- Tell us a memorable story of yourself when you were a kid. It can be funny, surprising, warm and fuzzy, whatever. Just make it a good one.
This isn’t a specific story, but generally I was a bit of a diva when I was a kid. I started taking ballet classes at a very young age, but pretty soon thereafter I told my mom I wanted to quit because, “I already knew ballet.” For Halloween I required a costume change: Cinderella by day and the Wicked Witch by night. I truly believed I looked identical to Cinderella with a white t-shirt under my blue gown, and I had my face painted green to look like a witch. I was always very theatrical; so when Santa asked me what I wanted for Christmas as a two-year-old, I proceeded to very animatedly tell him the entire story of “The Three Little Pigs” (I also had a weird obsession with wolves). I played Adelaide in Guys and Dolls in the fifth grade, Brooklyn accent and all—it was probably the pinnacle of my diva childhood.
- Explain how your family background influenced your decision to pursue a career in design.
My mom is an interior designer and my dad works in insurance. My mom’s profession is obviously very creative; and though my dad’s profession is in business, he has always been very creative as well. He and my mom designed and completely remodeled the two houses I lived in growing up. So I would say creativity and design is in my blood. I also believe that seeing my mom design professionally my whole life showed me that it is completely possible to choose a creative career and succeed at it. When you see your parent in a creative career that they’re passionate about day in and day out, it’s impossible to imagine yourself doing something you don’t completely love and for me that had to be something creative as well.
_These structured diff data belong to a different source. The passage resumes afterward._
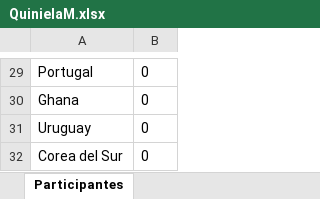
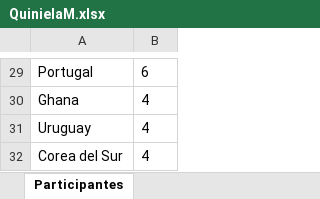
Before and after one commit to Joseth-04/PB01, an Excel workbook: QuinielaM.xlsx, sheet Participantes, drawn as a sheet; only a part is shown, gaps mark what is left out; values as stored, in another font and other column widths than the file's, no borders; the diff covers the shown part only; the diff names each change by its address in the sheet, - before the commit and + after, or states it on an @@ line.

```diff
--- a/QuinielaM.xlsx (sheet Participantes)
+++ b/QuinielaM.xlsx (sheet Participantes)
-B29: 0
+B29: 6
-B30:B32: 0
+B30:B32: 4
```
Also changed, not shown: 27 edited cells elsewhere in this sheet, 3 other files.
- You grew up in Evanston, a neighborhood in Chicago. Can you share a memory of it and explain why that particular moment stands out to you?
I think this photo captures how amazing growing up in Evanston was for me. I was probably two when the sidewalks were redone and my parents helped me make this handprint. My two younger sisters weren’t even born yet. This slab of sidewalk is right outside of my old house, and I always go look at it when I am in Evanston. It makes me really nostalgic when I compare it to my hand now. At the time my parents probably didn’t realize how significant that handprint would be to me when I was older. But when I see it now, it’s like I can go back in time for a second.
- What draws you to acting and singing? What gets you excited about these art forms?
There are so many things that draw me to acting and singing. One reason in particular is that acting and singing are therapeutic and enlightening in so many ways. You can express extremely raw and strong emotions that are rarely expressed in real life. Crying at a funeral or falling in love doesn’t happen all the time; and it’s really invigorating to feel that on stage, where there are no real consequences or implications aside from how a character or theatrical experience can change your view on life and the world. Singing and music bring out emotions in a very effortless way, which can make acting feel totally natural. You learn a lot about yourself and how you emote and react to people and situations when you act. You learn even more about human beings in general and how varied and unique our perspectives are. Acting is such an intense form of empathy. It’s thrilling.
- Best concert you’ve ever been to, why?
I went to see one of my favorite bands, Bombay Bicycle Club, for the second time in May. The concert was fantastic. Afterwards, I waited in line to meet the band with posters I had designed and created using a letterpress. When I got to the front of the line, they all signed one for me and then asked if I had extra copies they could keep. It was just a very cool moment for me.
- Of all the cities you’ve been to, which did you connect with more than any other? Why?
Rome. Rome was the first city I went to in Europe, so that might have something to do with why I connected with it so much. Rome was far more amazing than I even imagined from an artistic, historical, architectural, or cultural standpoint. But it was something about the atmosphere and way of life that really made me want to go back and maybe even live there. Everyone was working hard, but the pace seemed so relaxed. Everything just felt really empowering and free.
- What is your favorite meal to cook for someone else?
I love to cook for people, it doesn’t really matter what. I’m definitely not a spectacular cook or anything (yet), but it’s really fun trying new recipes. Plus, I get to choose the wine and the music (Van Morrison is my go to when I’m cooking). Most recently I cooked my mom’s American Thai recipe for my boyfriend. It’s delicious.
- Brownies, cookies, cake. Rank them and explain your reasoning.
1) Cake is the best. It’s delicious and typically means that it’s a special occasion.
2) Cookies are a very close second, because they are easy to make and chocolate chip cookie dough is heavenly.
3) Brownies are pretty good too, but they’re hit or miss. Plus they can be way to rich.